A Note on Religious Organisations
Once you know what you might want to do and where you might want to go, there are two things you need to consider. The first is what sort of volunteering experience you want, and the second is how to find the right volunteer opportunity for you. All the organizations offering volunteer opportunities are different and it is really important to find the one that best fits what you are looking for. Local charities or NGOs in search of volunteers often don’t have the time or resources to recruit directly (although some volunteer placements are organized this way). Instead, the most common practice is that they work with partners in Europe, the USA, Canada, Australia, and New Zealand who match the right placement with the right volunteer. Throughout this process, the emphasis should always be on meeting the needs of the host program abroad, rather than on your requirements as a volunteer. (To avoid signing up with an organization that does not operate this way, see p25 for a discussion of ethical volunteering.) In these cases, partners can be limited companies, not-for-profit organizations, or registered charities, although the latter often recruit and run their volunteer programs. Regardless of their status, all three are normally referred to as ‘sending agencies’. Within this framework, there are three main types of experiences that you can choose from organized programs, structured and self-funding programs, and do-it-yourself placements. Organized Volunteer Programmes This category is comprised of organizations that offer all-inclusive, highly organized volunteer experiences. Almost everything is arranged for you: your volunteer placement; international flights; board and lodging; travel insurance; visas; orientation courses; in-country support and transport. Volunteers can work on either development or conservation and wildlife projects. They often work in teams, but individual placements are also common. The cost of volunteering through one of these organizations can seem high, although their ‘all-inclusive’ nature means that everything is covered in the cost (bar pocket money).
Who Can Go?

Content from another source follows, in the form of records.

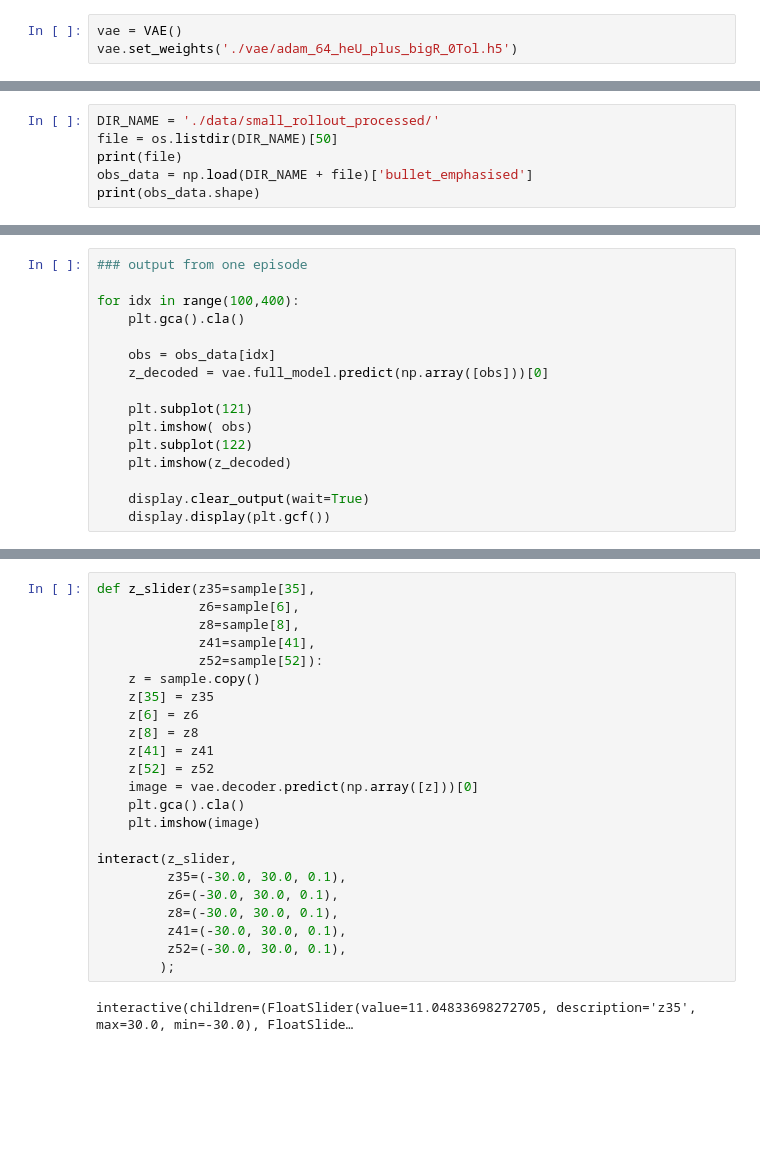
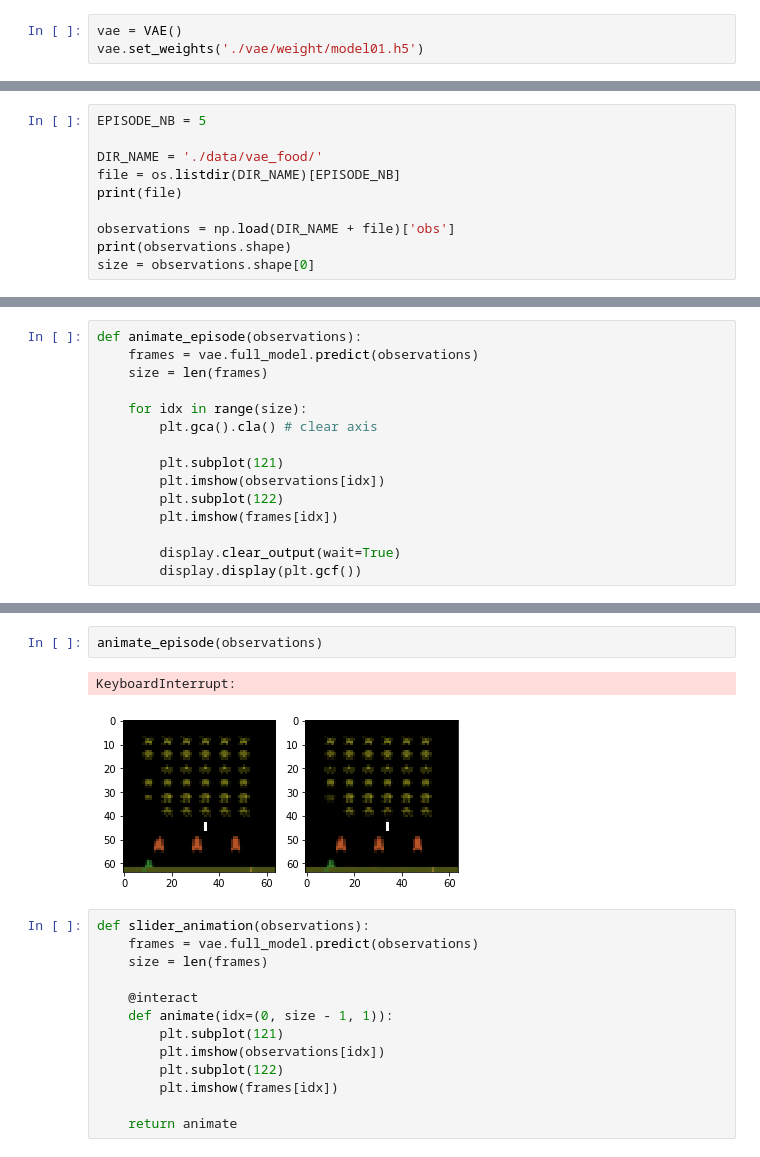
Before and after one commit to ispark25/space-invaders, a Jupyter notebook: check_03_vae.ipynb, the cells around one changed output, grey strips where cells are left out. Saved outputs shown, nothing was run; the diff lists cells and outputs as text; blank space fills up the shorter version.

Commit message:
vae visualisation done

```diff
--- a/check_03_vae.ipynb
+++ b/check_03_vae.ipynb
@@ -12,3 +17,3 @@ np.set_printoptions(precision=4, suppress = True)
 # %%
 vae = VAE()
-vae.set_weights('./vae/adam_64_heU_plus_bigR_0Tol.h5')
+vae.set_weights('./vae/weight/model01.h5')
@@ -15,7 +24,11 @@ vae.set_weights('./vae/adam_64_heU_plus_bigR_0Tol.h5')
 # %%
-DIR_NAME = './data/small_rollout_processed/'
-file = os.listdir(DIR_NAME)[50]
+EPISODE_NB = 5
+
+DIR_NAME = './data/vae_food/'
+file = os.listdir(DIR_NAME)[EPISODE_NB]
 print(file)
-obs_data = np.load(DIR_NAME + file)['bullet_emphasised']
-print(obs_data.shape)
+
+observations = np.load(DIR_NAME + file)['obs']
+print(observations.shape)
+size = observations.shape[0]
 # %% [output]
@@ -26,16 +37,15 @@ print(obs_data.shape)
 # %%
-### output from one episode
+def animate_episode(observations):
+    frames = vae.full_model.predict(observations)
+    size = len(frames)
 
-for idx in range(100,400):
-    plt.gca().cla()
+    for idx in range(size):
+        plt.gca().cla() # clear axis
 
-    obs = obs_data[idx]
-    z_decoded = vae.full_model.predict(np.array([obs]))[0]
+        plt.subplot(121)
+        plt.imshow(observations[idx])
+        plt.subplot(122)
+        plt.imshow(frames[idx])
 
-    plt.subplot(121)
-    plt.imshow( obs)
-    plt.subplot(122)
-    plt.imshow(z_decoded)
-
-    display.clear_output(wait=True)
-    display.display(plt.gcf())
+        display.clear_output(wait=True)
+        display.display(plt.gcf())
@@ -211,25 +52,18 @@ print(indices)
-# %%
-def z_slider(z35=sample[35],
-             z6=sample[6],
-             z8=sample[8],
-             z41=sample[41],
-             z52=sample[52]):
-    z = sample.copy()
-    z[35] = z35
-    z[6] = z6
-    z[8] = z8
-    z[41] = z41
-    z[52] = z52
-    image = vae.decoder.predict(np.array([z]))[0]
-    plt.gca().cla()
-    plt.imshow(image)
-
-interact(z_slider,
-         z35=(-30.0, 30.0, 0.1),
-         z6=(-30.0, 30.0, 0.1),
-         z8=(-30.0, 30.0, 0.1),
-         z41=(-30.0, 30.0, 0.1),
-         z52=(-30.0, 30.0, 0.1),
-        );
-# %% [output]
-interactive(children=(FloatSlider(value=11.04833698272705, description='z35', max=30.0, min=-30.0), FloatSlide…
+# %%
+animate_episode(observations)
+# %% [output]
+KeyboardInterrupt:
+[figure, added]
+# %%
+def slider_animation(observations):
+    frames = vae.full_model.predict(observations)
+    size = len(frames)
+
+    @interact
+    def animate(idx=(0, size - 1, 1)):
+        plt.subplot(121)
+        plt.imshow(observations[idx])
+        plt.subplot(122)
+        plt.imshow(frames[idx])
+
+    return animate
```
Also changed, not shown: parts of 19 cells of this notebook, 4 other files.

Interestingly, volunteering has been part of the international scene for long enough to allow some people to use it as a kind of lifelong education. In such cases, people usually find that what they learned and what they had to offer were very different at different stages of their life. Among southern hemisphere types, volunteering is particularly on the rise among the over 60s. In Australia, a recent government study found that Australians are world leaders in volunteering within their local communities once they are retired. A census in New Zealand, conducted in 2001, revealed that over one million people participated in volunteering in that country. On the international front, Australians and New Zealanders have taken to incorporating self-funding volunteering stints, such as assisting with a whale conservation project, into their travel itineraries and a record number of volunteer places are being offered on skilled volunteer programs like Australian Youth Ambassador for Development (AYAD). Volunteering attracts people from all around the world. Whether you go abroad alone or with a group of compatriots, you will meet and mix with volunteers of all nationalities and creeds. International volunteering is also drawing an increasingly diverse spectrum of candidates from within individual countries. In North America, for example, since the inception of President Kennedy’s Peace Corps (p96) in the 1960s, volunteering overseas has often been stereotyped as a vehicle for relatively well-off – and generally white – twentysomethings to go out and ‘save the world’ by digging wells and teaching English in the developing world. However, recent world events have made volunteering an attractive option to Americans, for example, of African, Asian, and Hispanic descent, of both liberal and conservative political stripes, and from a variety of faiths and backgrounds. Many more people have come to appreciate the benefits of international volunteering – including the forming of rewarding relationships, the gaining of linguistic and technical skills, and the creativity and cultural awareness that flow from the experience. In addition, there is a growing number of organizations that cater to volunteers with a disability. Anthony Lunch, Managing Director of mondochallenge, says:
If you find yourself in this situation, it could be the perfect springboard for volunteering. What better way to spend your redundancy cheque? In recent years, international volunteering has become increasingly popular with retirees, who have a lifetime of skills to offer, as well as savings, maturity, and a bit more time. In particular, North Americans with a few more years under their belts – and a few more dollars in their bank accounts – are applying for international volunteer placements in greater numbers than ever before. Some of these folk witnessed, or participated in, the early years of the Peace Corps and are eagerly (re)living their volunteer dream in retirement. Others have never found the time to venture abroad amid career and family responsibilities and are taking advantage of their newfound personal freedom to work overseas. Oliver Walker is 63 and taught English in Sri Lanka with mondochallenge.